**Work required:** The entries should be restated word for word.

**Material for this task:**
--- START ---

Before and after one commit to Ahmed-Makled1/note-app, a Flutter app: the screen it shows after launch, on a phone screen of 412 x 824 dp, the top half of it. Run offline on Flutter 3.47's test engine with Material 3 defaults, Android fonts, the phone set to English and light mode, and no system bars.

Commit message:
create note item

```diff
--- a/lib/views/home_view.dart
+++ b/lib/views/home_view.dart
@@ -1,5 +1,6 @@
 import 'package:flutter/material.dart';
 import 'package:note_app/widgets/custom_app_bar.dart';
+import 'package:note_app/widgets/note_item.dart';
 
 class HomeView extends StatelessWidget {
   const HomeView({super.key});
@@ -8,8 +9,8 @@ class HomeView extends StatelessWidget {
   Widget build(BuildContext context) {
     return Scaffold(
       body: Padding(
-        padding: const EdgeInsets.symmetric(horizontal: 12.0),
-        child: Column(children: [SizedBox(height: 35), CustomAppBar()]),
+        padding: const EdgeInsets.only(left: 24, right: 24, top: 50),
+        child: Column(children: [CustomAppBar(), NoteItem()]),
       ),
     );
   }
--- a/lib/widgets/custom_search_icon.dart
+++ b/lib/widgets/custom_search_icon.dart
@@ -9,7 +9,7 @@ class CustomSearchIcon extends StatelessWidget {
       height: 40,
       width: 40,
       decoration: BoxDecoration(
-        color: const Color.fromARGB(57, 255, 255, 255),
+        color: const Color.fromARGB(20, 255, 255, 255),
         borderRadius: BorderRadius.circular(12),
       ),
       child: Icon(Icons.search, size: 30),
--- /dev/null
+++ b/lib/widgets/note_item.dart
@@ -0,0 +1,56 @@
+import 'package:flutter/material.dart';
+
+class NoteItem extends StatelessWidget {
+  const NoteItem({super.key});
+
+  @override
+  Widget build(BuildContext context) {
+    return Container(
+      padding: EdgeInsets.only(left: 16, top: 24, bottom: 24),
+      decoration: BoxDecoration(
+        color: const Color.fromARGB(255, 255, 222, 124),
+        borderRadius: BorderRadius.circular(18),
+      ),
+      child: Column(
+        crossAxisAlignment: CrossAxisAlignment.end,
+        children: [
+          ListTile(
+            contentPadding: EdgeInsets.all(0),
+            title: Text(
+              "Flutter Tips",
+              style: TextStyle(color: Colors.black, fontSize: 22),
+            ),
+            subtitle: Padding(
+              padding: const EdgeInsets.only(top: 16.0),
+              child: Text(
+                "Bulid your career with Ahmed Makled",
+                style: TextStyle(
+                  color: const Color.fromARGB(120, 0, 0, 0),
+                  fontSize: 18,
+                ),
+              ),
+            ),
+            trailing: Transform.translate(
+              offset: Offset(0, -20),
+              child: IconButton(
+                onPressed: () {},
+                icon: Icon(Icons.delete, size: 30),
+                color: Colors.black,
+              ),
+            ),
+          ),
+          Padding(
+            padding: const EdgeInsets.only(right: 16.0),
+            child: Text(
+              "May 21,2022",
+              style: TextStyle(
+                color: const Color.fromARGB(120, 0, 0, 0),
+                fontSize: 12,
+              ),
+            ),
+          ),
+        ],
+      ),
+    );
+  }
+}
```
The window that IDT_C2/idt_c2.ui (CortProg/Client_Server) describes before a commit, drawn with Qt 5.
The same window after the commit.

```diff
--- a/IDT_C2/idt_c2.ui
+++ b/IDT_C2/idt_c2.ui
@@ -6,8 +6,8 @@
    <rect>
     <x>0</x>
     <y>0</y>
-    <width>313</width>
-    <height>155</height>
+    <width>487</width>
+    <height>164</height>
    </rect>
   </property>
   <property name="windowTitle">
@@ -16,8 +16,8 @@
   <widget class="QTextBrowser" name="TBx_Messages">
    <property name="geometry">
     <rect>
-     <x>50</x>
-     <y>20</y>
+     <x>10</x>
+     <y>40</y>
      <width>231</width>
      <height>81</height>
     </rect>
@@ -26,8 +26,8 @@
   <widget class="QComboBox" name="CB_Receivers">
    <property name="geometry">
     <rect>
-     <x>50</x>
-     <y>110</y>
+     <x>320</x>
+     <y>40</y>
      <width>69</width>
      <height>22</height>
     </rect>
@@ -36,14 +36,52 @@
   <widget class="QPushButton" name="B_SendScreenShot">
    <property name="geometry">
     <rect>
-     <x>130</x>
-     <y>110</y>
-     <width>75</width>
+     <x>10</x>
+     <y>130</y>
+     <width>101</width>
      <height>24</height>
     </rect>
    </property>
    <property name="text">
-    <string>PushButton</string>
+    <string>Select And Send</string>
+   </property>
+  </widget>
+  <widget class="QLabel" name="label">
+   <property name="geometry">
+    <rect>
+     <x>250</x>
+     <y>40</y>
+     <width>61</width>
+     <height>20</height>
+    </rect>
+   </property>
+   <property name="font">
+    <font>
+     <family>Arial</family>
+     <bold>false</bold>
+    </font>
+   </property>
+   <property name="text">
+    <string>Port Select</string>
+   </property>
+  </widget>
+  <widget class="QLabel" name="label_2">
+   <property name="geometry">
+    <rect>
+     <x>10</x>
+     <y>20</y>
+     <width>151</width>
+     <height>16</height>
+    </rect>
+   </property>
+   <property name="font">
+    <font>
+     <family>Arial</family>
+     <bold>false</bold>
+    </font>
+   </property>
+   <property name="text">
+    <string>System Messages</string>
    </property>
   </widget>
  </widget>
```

--- END ---

**Result for this task:**
Before and after one commit to Ahmed-Makled1/note-app, a Flutter app: the screen it shows after launch, on a phone screen of 412 x 824 dp, the top half of it. Run offline on Flutter 3.47's test engine with Material 3 defaults, Android fonts, the phone set to English and light mode, and no system bars.

Commit message:
create note item

```diff
--- a/lib/views/home_view.dart
+++ b/lib/views/home_view.dart
@@ -1,5 +1,6 @@
 import 'package:flutter/material.dart';
 import 'package:note_app/widgets/custom_app_bar.dart';
+import 'package:note_app/widgets/note_item.dart';
 
 class HomeView extends StatelessWidget {
   const HomeView({super.key});
@@ -8,8 +9,8 @@ class HomeView extends StatelessWidget {
   Widget build(BuildContext context) {
     return Scaffold(
       body: Padding(
-        padding: const EdgeInsets.symmetric(horizontal: 12.0),
-        child: Column(children: [SizedBox(height: 35), CustomAppBar()]),
+        padding: const EdgeInsets.only(left: 24, right: 24, top: 50),
+        child: Column(children: [CustomAppBar(), NoteItem()]),
       ),
     );
   }
--- a/lib/widgets/custom_search_icon.dart
+++ b/lib/widgets/custom_search_icon.dart
@@ -9,7 +9,7 @@ class CustomSearchIcon extends StatelessWidget {
       height: 40,
       width: 40,
       decoration: BoxDecoration(
-        color: const Color.fromARGB(57, 255, 255, 255),
+        color: const Color.fromARGB(20, 255, 255, 255),
         borderRadius: BorderRadius.circular(12),
       ),
       child: Icon(Icons.search, size: 30),
--- /dev/null
+++ b/lib/widgets/note_item.dart
@@ -0,0 +1,56 @@
+import 'package:flutter/material.dart';
+
+class NoteItem extends StatelessWidget {
+  const NoteItem({super.key});
+
+  @override
+  Widget build(BuildContext context) {
+    return Container(
+      padding: EdgeInsets.only(left: 16, top: 24, bottom: 24),
+      decoration: BoxDecoration(
+        color: const Color.fromARGB(255, 255, 222, 124),
+        borderRadius: BorderRadius.circular(18),
+      ),
+      child: Column(
+        crossAxisAlignment: CrossAxisAlignment.end,
+        children: [
+          ListTile(
+            contentPadding: EdgeInsets.all(0),
+            title: Text(
+              "Flutter Tips",
+              style: TextStyle(color: Colors.black, fontSize: 22),
+            ),
+            subtitle: Padding(
+              padding: const EdgeInsets.only(top: 16.0),
+              child: Text(
+                "Bulid your career with Ahmed Makled",
+                style: TextStyle(
+                  color: const Color.fromARGB(120, 0, 0, 0),
+                  fontSize: 18,
+                ),
+              ),
+            ),
+            trailing: Transform.translate(
+              offset: Offset(0, -20),
+              child: IconButton(
+                onPressed: () {},
+                icon: Icon(Icons.delete, size: 30),
+                color: Colors.black,
+              ),
+            ),
+          ),
+          Padding(
+            padding: const EdgeInsets.only(right: 16.0),
+            child: Text(
+              "May 21,2022",
+              style: TextStyle(
+                color: const Color.fromARGB(120, 0, 0, 0),
+                fontSize: 12,
+              ),
+            ),
+          ),
+        ],
+      ),
+    );
+  }
+}
```
The window that IDT_C2/idt_c2.ui (CortProg/Client_Server) describes before a commit, drawn with Qt 5.
The same window after the commit.

```diff
--- a/IDT_C2/idt_c2.ui
+++ b/IDT_C2/idt_c2.ui
@@ -6,8 +6,8 @@
    <rect>
     <x>0</x>
     <y>0</y>
-    <width>313</width>
-    <height>155</height>
+    <width>487</width>
+    <height>164</height>
    </rect>
   </property>
   <property name="windowTitle">
@@ -16,8 +16,8 @@
   <widget class="QTextBrowser" name="TBx_Messages">
    <property name="geometry">
     <rect>
-     <x>50</x>
-     <y>20</y>
+     <x>10</x>
+     <y>40</y>
      <width>231</width>
      <height>81</height>
     </rect>
@@ -26,8 +26,8 @@
   <widget class="QComboBox" name="CB_Receivers">
    <property name="geometry">
     <rect>
-     <x>50</x>
-     <y>110</y>
+     <x>320</x>
+     <y>40</y>
      <width>69</width>
      <height>22</height>
     </rect>
@@ -36,14 +36,52 @@
   <widget class="QPushButton" name="B_SendScreenShot">
    <property name="geometry">
     <rect>
-     <x>130</x>
-     <y>110</y>
-     <width>75</width>
+     <x>10</x>
+     <y>130</y>
+     <width>101</width>
      <height>24</height>
     </rect>
    </property>
    <property name="text">
-    <string>PushButton</string>
+    <string>Select And Send</string>
+   </property>
+  </widget>
+  <widget class="QLabel" name="label">
+   <property name="geometry">
+    <rect>
+     <x>250</x>
+     <y>40</y>
+     <width>61</width>
+     <height>20</height>
+    </rect>
+   </property>
+   <property name="font">
+    <font>
+     <family>Arial</family>
+     <bold>false</bold>
+    </font>
+   </property>
+   <property name="text">
+    <string>Port Select</string>
+   </property>
+  </widget>
+  <widget class="QLabel" name="label_2">
+   <property name="geometry">
+    <rect>
+     <x>10</x>
+     <y>20</y>
+     <width>151</width>
+     <height>16</height>
+    </rect>
+   </property>
+   <property name="font">
+    <font>
+     <family>Arial</family>
+     <bold>false</bold>
+    </font>
+   </property>
+   <property name="text">
+    <string>System Messages</string>
    </property>
   </widget>
  </widget>
```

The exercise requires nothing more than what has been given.